A Fireside Sessions-inspired EP proves that in these Times, the need for protest is as urgent as ever
Although protest music has played an important influence on rock ‘n’ roll for the better part of the past 60 years, it seems to have slipped further and further out of the musical mainstream of late, even in this most chaotic time in our nation’s history.
Neil Young is a clear exception, as he has always been. He’s never been reluctant to state his case with defiance and determination. As far back as his days with Buffalo Springfield, he could be counted on to bemoan the status quo. The first evidence of that was found in his classic composition, “Nowadays Clancy Can’t Even Sing,” a song that contained this particular stanza: “Singin’ the meaning of what’s in my mind, Before I can take home what’s rightfully mine, Joinin’ and listenin’, and talkin’ in rhymes, Stoppin’ the feeling to wait for the times.”
Artist: Neil Young
Album: The Times
Label: Reprise Records
★★★1/2 (3.5/5 stars)
Whether tallying the casualties at Kent State, decrying Bush Jr.’s actions in Afghanistan or bemoaning Monsanto’s aggressive takeover of America’s agricultural output, Young continues to imbue his activism with indignation.
Appropriately then, The Times, Young’s new seven song EP, becomes the latest in his continuing series of slams at the establishment. It also stands to reason that with all the turbulence and turmoil that’s besotted our national landscape, particularly in the crucial period prior to one of the most important presidential elections in modern history, that Young would opt to consolidate his stance by re-recording certain songs that continue to speak directly to the conflict and controversy the country still struggles with today. It finds Young giving them stark, solo acoustic readings culled from the streaming Fireside Sessions series he’s shared during the pause of the pandemic.
Sadly, they’re as pertinent as ever. Most will be familiar to all but the most casual fan, even in these stripped down settings. “Southern Man” and “Alabama” speak to the unbridled racism that continues to plague the nation decades after the Civil Rights movement aimed to eliminate it. “Ohio” grapples with the violence that finds peaceful protestors assailed and assaulted by the authorities.
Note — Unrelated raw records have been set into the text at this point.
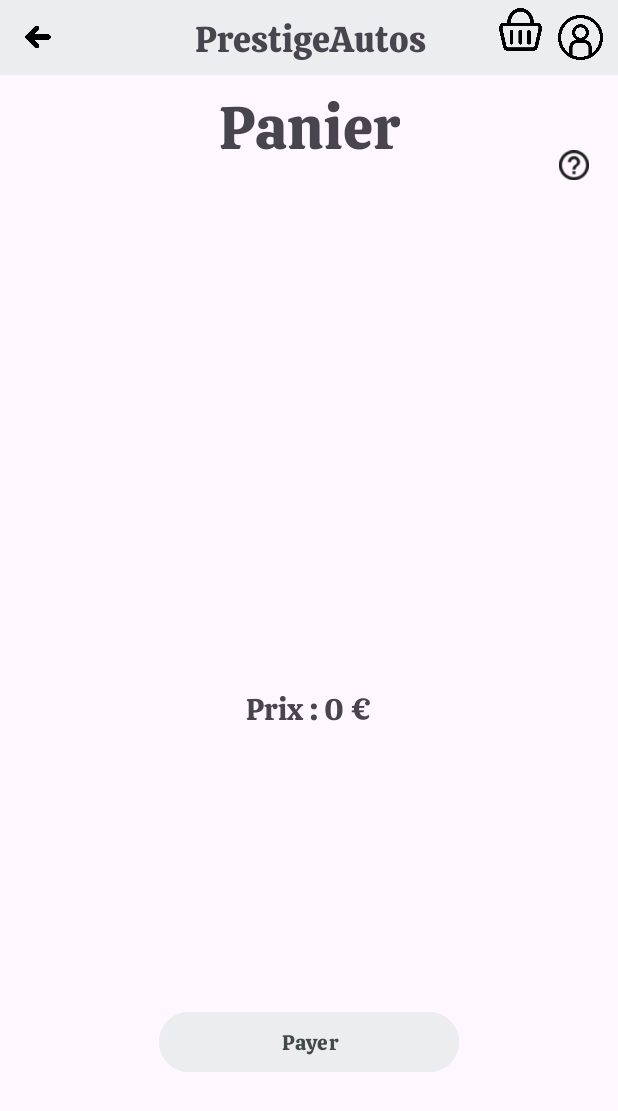
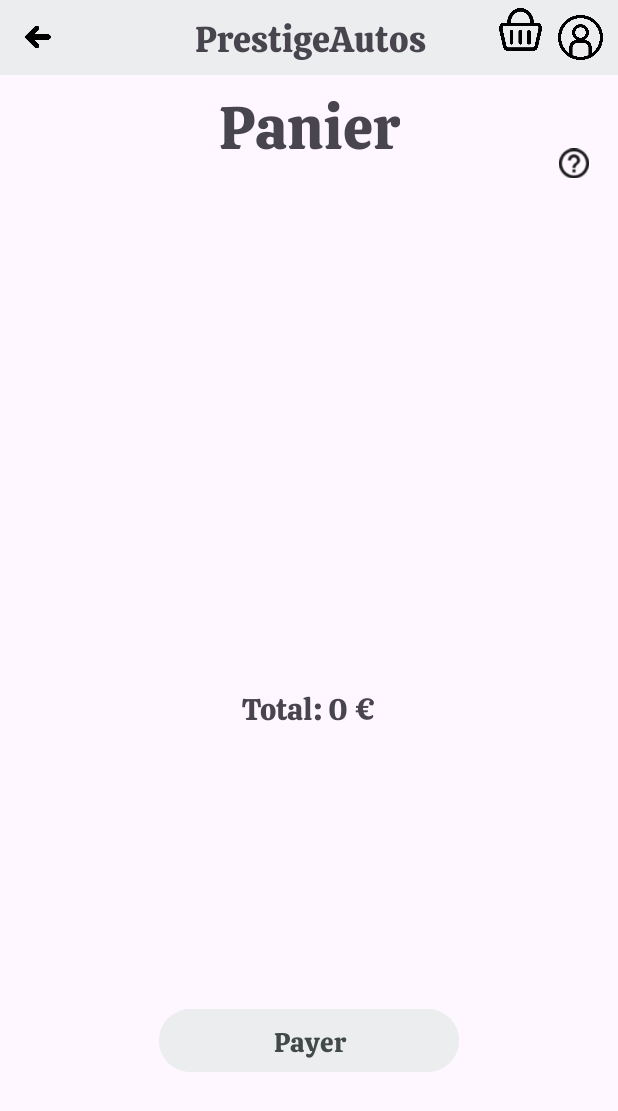
Before and after one commit to sabraess/FilRougeApp_R411, an Android app: the screen it shows after launch (BasketActivity), after a tap on an icon or button, on a phone screen of 412 x 824 dp. Shown: the top 1111 px of the screen. Run offline under Robolectric (Android 15) with nearby library versions, the phone set to English and light mode, and no system bars; our stand-ins replace Firebase (no records; nobody signed in at launch, a user with empty details on screens opened directly), Picasso; pictures from the network do not load; 2 statements that could not run were skipped.

Commit message:
debut ajout de commentaire + modif style

```diff
--- a/FilRouge/app/src/main/java/filrouge/app/basket/BasketActivity.java
+++ b/FilRouge/app/src/main/java/filrouge/app/basket/BasketActivity.java
@@ -1,5 +1,6 @@
 package filrouge.app.basket;
 
+import android.animation.AnimatorInflater;
 import android.animation.ObjectAnimator;
 import android.content.DialogInterface;
 import android.content.Intent;
@@ -34,6 +35,7 @@ import filrouge.app.main.TaskbarInterface;
  * Auteur: TORRI Clara et ESSALAH Sabra
  * Modifié par : clara
  * permet de voir le panier
+ * implemente les interfaces TaskbarInterface et Clickable
  */
 
 public class BasketActivity extends AppCompatActivity implements TaskbarInterface, Clickable {
@@ -48,7 +50,9 @@ public class BasketActivity extends AppCompatActivity implements TaskbarInterfac
         super.onCreate(savedInstanceState);
         setContentView(R.layout.activity_basket);
 
+        // Récupérer les voitures dans le panier
         carsInBasket = ShoppingBasket.getCarsInBasket();
+        // Récupérer l'utilisateur connecté
         mAuth = FirebaseAuth.getInstance();
         user = mAuth.getCurrentUser();
 
@@ -87,6 +91,7 @@ public class BasketActivity extends AppCompatActivity implements TaskbarInterfac
 
     }
 
+    //supprimer la voiture lorsqu'on appuie, ca met à jour le prix et le nombre de voiture du panier
     @Override
     public void onClickItem(int itemPosition) {
         ShoppingBasket.removeCar(itemPosition);
@@ -107,7 +112,7 @@ public class BasketActivity extends AppCompatActivity implements TaskbarInterfac
     public void updatePrice() {
         TextView totalPrice = findViewById(R.id.priceBasket);
         int total = ShoppingBasket.getTotalPrice();
-        totalPrice.setText(getString(R.string.price, String.valueOf(total)));
+        totalPrice.setText(getString(R.string.totalBasket, String.valueOf(total)));
     }
 
 
@@ -122,13 +127,15 @@ public class BasketActivity extends AppCompatActivity implements TaskbarInterfac
         }
     }
 
-    //action lorsqu'on appuie sur des images
-
+    //action lorsqu'on appuie sur les differentes images (connexion, panier, accueil)
+    /*
+    *connexion: ici on vérifie d'abord si l'utilisateur est connecté ou pas s'il est connecté alors
+    *ça l'amène à la page de profil sinon ça l'amene à la page de connexion
+    */
     public void clickPictureConnection(){
         mAuth = FirebaseAuth.getInstance();
         user = mAuth.getCurrentUser();
         ImageView imageConnection = findViewById(R.id.iconConnection);
-
         if (user == null ) {
             imageConnection.setOnClickListener(v -> {
                 Intent intent = new Intent(BasketActivity.this, ConnectionActivity.class);
@@ -143,6 +150,7 @@ public class BasketActivity extends AppCompatActivity implements TaskbarInterfac
         }
     }
 
+    /*se remet dans le panier */
     public void clickPictureBasket() {
         ImageView iconBasket = findViewById(R.id.iconBasket);
         iconBasket.setOnClickListener(v -> {
@@ -151,6 +159,7 @@ public class BasketActivity extends AppCompatActivity implements TaskbarInterfac
         });
     }
 
+    /*amène à l'accueil*/
     public void clickPictureHome() {
         ImageView imageRetour = findViewById(R.id.returnHome);
         imageRetour.setOnClickListener(v -> {
@@ -162,14 +171,13 @@ public class BasketActivity extends AppCompatActivity implements TaskbarInterfac
     /*fait l'animation du bouton help et affiche l'aide*/
     public void animationHelp() {
         final ImageView imageHelp = findViewById(R.id.iconHelp);
-        final ObjectAnimator animator = ObjectAnimator.ofFloat(imageHelp, "translationY", 0f, 10f);
-        animator.setDuration(4000);
-        animator.setInterpolator(new BounceInterpolator());
-        animator.setRepeatCount(ObjectAnimator.INFINITE);
+         ObjectAnimator animator = (ObjectAnimator) AnimatorInflater.loadAnimator(this, R.animator.help_animator);
+         animator.setTarget(imageHelp);
 
         // Démarrer l'animation
         animator.start();
 
+        /*pour afficher l'alert dialog*/
         imageHelp.setOnClickListener(new View.OnClickListener() {
             @Override
             public void onClick(View v) {
@@ -209,30 +217,4 @@ public class BasketActivity extends AppCompatActivity implements TaskbarInterfac
         AlertDialog alert = builder.create();
         alert.show();
     }
-
-    @Override
-    protected void onSaveInstanceState(Bundle outState) {
-        super.onSaveInstanceState(outState);
-        // Sauvegarder les données nécessaires dans le Bundle outState
-        // Par exemple, vous pouvez sauvegarder les informations sur les voitures dans le panier
-        outState.putParcelableArrayList("carsInBasket", (ArrayList<? extends Parcelable>) carsInBasket);
-    }
-
-    @Override
-    protected void onRestoreInstanceState(Bundle savedInstanceState) {
-        super.onRestoreInstanceState(savedInstanceState);
-        // Restaurer les données sauvegardées depuis le Bundle savedInstanceState
-        // Par exemple, vous pouvez restaurer les informations sur les voitures dans le panier
-        if (savedInstanceState != null) {
-            carsInBasket = savedInstanceState.getParcelableArrayList("carsInBasket");
-            // Mettre à jour l'adaptateur de la liste avec les nouvelles données
-            if (adapter != null) {
-                adapter.notifyDataSetChanged();
-            }
-            // Mettre à jour le nombre de voitures dans le panier et le prix total
-            updateNumberCars();
-            updatePrice();
-        }
-    }
-
 }
--- a/FilRouge/app/src/main/java/filrouge/app/cars/Car.java
+++ b/FilRouge/app/src/main/java/filrouge/app/cars/Car.java
@@ -14,6 +14,7 @@ import android.os.Parcelable;
 import androidx.annotation.NonNull;
 
 public class Car implements CarsList {
+    /*donnée stocké dans le json*/
     private int id;
     private String name;
     private String brand;
@@ -26,9 +27,11 @@ public class Car implements CarsList {
 
     private float rating;
 
+    /*constructeur par défaut*/
     public Car() {
     }
 
+    /*constructeur pour l'échange de données entre activités*/
     public Car(Parcel in){
         this.id = in.readInt();
         this.name = in.readString();
--- a/FilRouge/app/src/main/java/filrouge/app/main/MainActivity.java
+++ b/FilRouge/app/src/main/java/filrouge/app/main/MainActivity.java
@@ -1,6 +1,7 @@
 package filrouge.app.main;
 
 import android.animation.Animator;
+import android.animation.AnimatorInflater;
 import android.animation.AnimatorListenerAdapter;
 import android.animation.ObjectAnimator;
 import android.content.Intent;
@@ -26,8 +27,8 @@ public class MainActivity extends AppCompatActivity {
         ImageView imageView = findViewById(R.id.pictureCarAnimation);
 
         //creer objet animation
-        ObjectAnimator animator = ObjectAnimator.ofFloat(imageView, "translationX", 0f, 1000f);
-        animator.setDuration(4000);
+        ObjectAnimator animator = (ObjectAnimator) AnimatorInflater.loadAnimator(this, R.animator.car_sliding);
+        animator.setTarget(imageView);
 
         /*lancer l'animation*/
         animator.start();
--- /dev/null
+++ b/FilRouge/app/src/main/res/animator/car_sliding.xml
@@ -0,0 +1,7 @@
+<?xml version="1.0" encoding="utf-8"?>
+<objectAnimator xmlns:android="http://schemas.android.com/apk/res/android"
+    android:propertyName="translationX"
+    android:valueFrom="0f"
+    android:valueTo="1000f"
+    android:duration="4000">
+</objectAnimator>
--- /dev/null
+++ b/FilRouge/app/src/main/res/animator/help_animator.xml
@@ -0,0 +1,8 @@
+<?xml version="1.0" encoding="utf-8"?>
+<objectAnimator xmlns:android="http://schemas.android.com/apk/res/android"
+    android:propertyName="translationY"
+    android:valueFrom="0f"
+    android:valueTo="10f"
+    android:repeatCount="infinite"
+    android:duration="4000">
+</objectAnimator>
--- a/FilRouge/app/src/main/res/layout/activity_basket.xml
+++ b/FilRouge/app/src/main/res/layout/activity_basket.xml
@@ -127,9 +127,10 @@
 
     <Button
         android:layout_width="200dp"
-        android:layout_height="wrap_content"
+        android:layout_height="50dp"
         android:id="@+id/buttonBuy"
         android:text="@string/buttonBuy"
+        android:textSize="18dp"
         android:textColor="@color/darkGrey"
         android:fontFamily="@font/calistoga"
         android:backgroundTint="@color/grey"
--- a/FilRouge/app/src/main/res/layout/activity_selected_car.xml
+++ b/FilRouge/app/src/main/res/layout/activity_selected_car.xml
@@ -190,6 +190,7 @@
         android:layout_height="wrap_content"
         android:layout_margin="5dp"
         android:text="@string/addBasket"
+        android:textSize="18dp"
         android:textColor="@color/darkGrey"
         android:backgroundTint="@color/grey"
         android:fontFamily="@font/calistoga"
@@ -203,6 +204,8 @@
         android:id="@+id/boutonAvis"
         android:fontFamily="@font/calistoga"
         android:text="@string/opinion"
+        android:textColor="@color/darkGrey"
+        android:backgroundTint="@color/grey"
         android:textSize="25sp"
        app:layout_constraintBottom_toBottomOf="parent"
         app:layout_constraintStart_toStartOf="parent"
```
Also changed, not shown: FilRouge/app/src/main/java/filrouge/app/basket/ShoppingBasket.java (+11 -0 lines).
More to the point, “Campaigner,” with its cryptic references to Richard Nixon, and “Lookin’ For a Leader,” given an update from its original incision on Living With War to reflect Trump’s need for division and discord, rebooting his long-held disdain and disgust.
“I invite the President to play this song at his next rally,” Young said prior to the album’s release. “[It’s] A song about the feelings many of us have about America today…”
So true. One reason, he probably felt both qualified and compelled to cover Dylan’s perennial protest anthem “The Times They Are A’ Changin’” and his own “Little Wing” from 1980’s Hawks and Doves. With a tone and tenacity that are ever defiant, Young makes yet another case for retaining one’s convictions.
VIDEO: Neil Young “Lookin’ for a Leader 2020”